Drive time: 7-hours 30-minutes Southeast via the I-80 E, I-5 S, CA-58 E, CA-14 N to CA-190 E
Death Valley National Park is located along the California/Nevada border. Made-up of an area that is 91% wilderness, the national park is originally began as Death Valley National Monument in 1933 until it was upgraded to a national park on October 31, 1994. In 2013, it was designed a “dark sky park” by the International Dark-Sky Association. The fictional planet of “Tatooine” in the Star Wars universe, Death Valley National Park is home to many unique natural elements created through its rich geographic history.

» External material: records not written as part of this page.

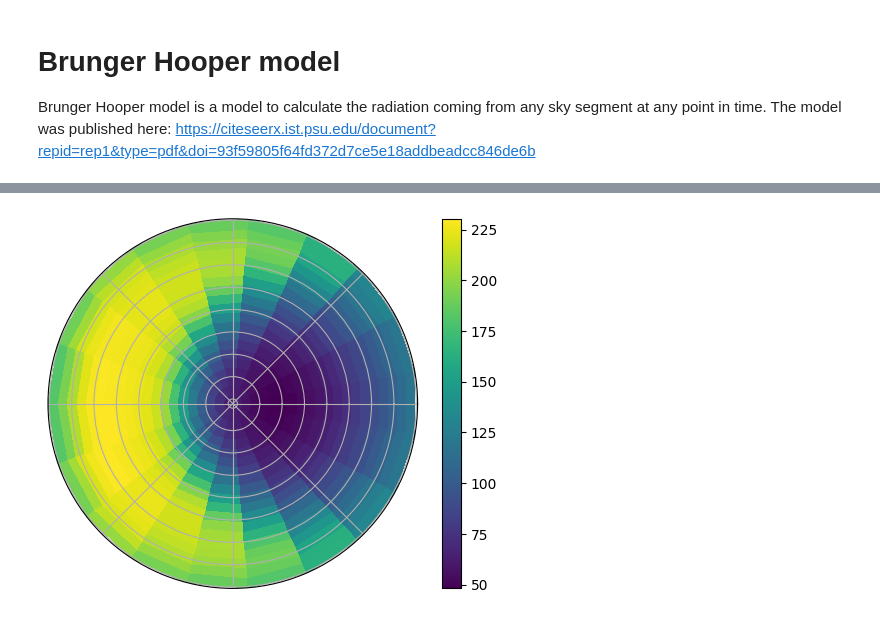
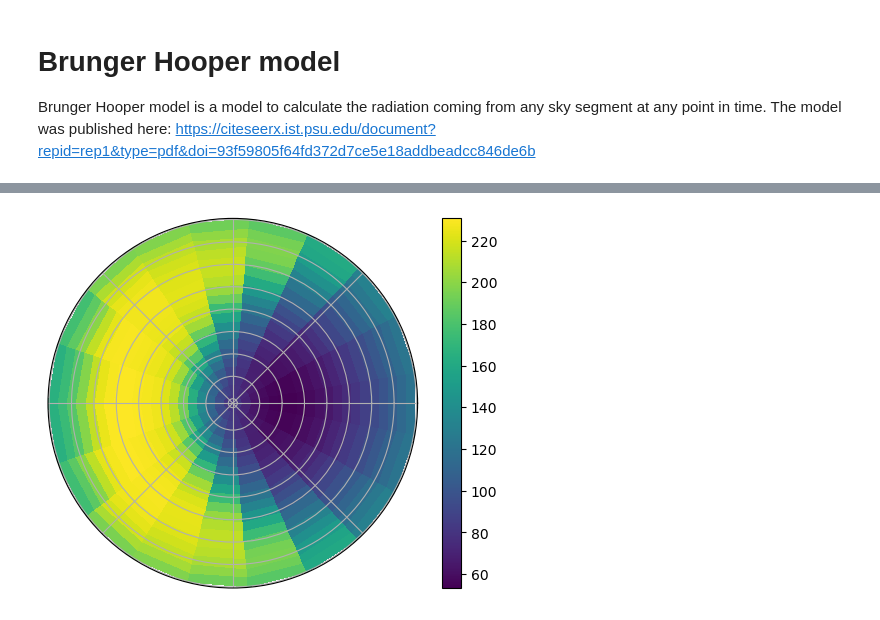
Before and after one commit to open-pv/irradiance, a Jupyter notebook: BrungerHooper.ipynb, the cells around one changed output, grey strips where cells are left out. Saved outputs shown, nothing was run; the diff lists cells and outputs as text; code cells hidden in the pictures.

Commit message:
new json format

```diff
--- a/BrungerHooper.ipynb
+++ b/BrungerHooper.ipynb
@@ -80,8 +101,6 @@ def create_irradiance_json(lat, lon):
         file.write(json_str)
 # %%
+import concurrent.futures
+
 latitudes = np.linspace(LATITUDE_MIN, LATITUDE_MAX, LATITUDE_SAMPLES)
 longitudes = np.linspace(LONGITUDE_MIN, LONGITUDE_MAX, LONGITUDE_SAMPLES)
-for lat in latitudes:
-    for lon in longitudes:
-        print(lat,lon)
-        create_irradiance_json(lat, lon)
@@ -88,24 +131,41 @@ for lat in latitudes:
 # %%
+
 def read_irradiance_json(lat, lon):
     filepath = f"irradiance/{lat}/{lon}.json"
     if not os.path.exists(filepath):
         raise FileNotFoundError(f"No data found for the specified coordinates: {lat}, {lon}")
 
     with open(filepath, 'r') as file:
-        Radiance = np.array(json.load(file))
+        data = json.load(file)
 
-    phi = np.linspace(0, 2 * np.pi, Radiance.shape[1])
-    theta = np.linspace(0, 0.5 * np.pi, Radiance.shape[0])
-    Phi, Theta = np.meshgrid(phi, theta)
+    # Extract the data part from the JSON
+    irradiance_data = data['data']
+
+    # Determine the dimensions of the Theta and Phi arrays
+    samples_phi = data['metadata']['samples_phi']
+    samples_theta = data['metadata']['samples_theta']
+
+    # Initialize the arrays
+    Phi = np.zeros((samples_theta, samples_phi))
+    Theta = np.zeros((samples_theta, samples_phi))
+    Radiance = np.zeros((samples_theta, samples_phi))
+
+    # Fill the arrays
+    for idx, entry in enumerate(irradiance_data):
+        i = idx // samples_phi  # Row index
+        j = idx % samples_phi   # Column index
+        Theta[i, j] = entry['theta']
+        Phi[i, j] = entry['phi']
+        Radiance[i, j] = entry['radiance']
 
     return Phi, Theta, Radiance
 # %%
-Phi, Theta, Radiance = read_irradiance_json("54.0", "6.0")
+Phi, Theta, Radiance = read_irradiance_json("47.0", "6.0")
 fig, ax = plt.subplots(subplot_kw={"projection": "polar"})
 c = ax.pcolormesh(Phi, Theta, Radiance, shading='auto', norm=Normalize(vmin=Radiance.min(), vmax=Radiance.max()))
 ax.set_yticklabels([])
 ax.set_xticklabels([])
 plt.colorbar(c, ax=ax, orientation='vertical')
 plt.show()
 # %% [output]
-[figure, old version]
+[figure, new version]
```
Also changed, not shown: parts of 3 cells of this notebook.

The national park provides visitors with many unique activities along its boundaries. Badwater Basin, the lowest point in North America lies near the southwestern area of the park, a short drive from the city of Baker, California. Nearby are popular hiking trails through Golden Canyon, Mosaic Canyon and Natural Bridges Canyon. Scotty’s Castle, Racetrack Playa and the Ubehebe Crater are located in the northern most are of the park.
Get help planning your Death Valley National Park Trip
- National Parks of California
- National Parks of Nevada
- Death Valley Jeep Rental – Farabee’s Jeep Review
Joshua Tree National Park
Drive time: 8-hours South via the I-80 E, I-580 E, I-5 S, I-210 E, I-10 E to CA-62 E/29 Palms Hwy
Joshua Tree National Park is located within the Coachella valley near the city of Palm Springs and Twentynine Palms. Originally declared a national monument in 1936, it was redesignated as a national park on October 31, 1994.
The park is made-up of the Mojave Desert and Colorado Desert and is a popular weekend getaway for those living in Los Angeles and San Diego counties with three visitor centers open year-round. Slightly larger than the state of Rhode Island, the park is home to Joshua Tree forests and large rock formations that are popular among rock climbers.
Park visitors fill-up the campgrounds and popular hiking trails such as Skull Rock during the cooler Spring months. Keys View. on the eastern boundaries of the park is an observation point notable for sunset viewing opportunities of the Coachella Valley and Mt. San Jacinto, home to the Palm Springs Aerial Tramway. The park is also famous for astronomy and stargazing for views of the Milky Way on clear evenings.
Get help planning your trip to Joshua Tree National Park
- National Parks of California
- All about Joshua Tree National Park
- One Day in Joshua Tree National Park
- 10 Things to Miss on Your First Visit to Joshua Tree National Park
- The Ultimate Guide to Camping in Joshua Tree National Park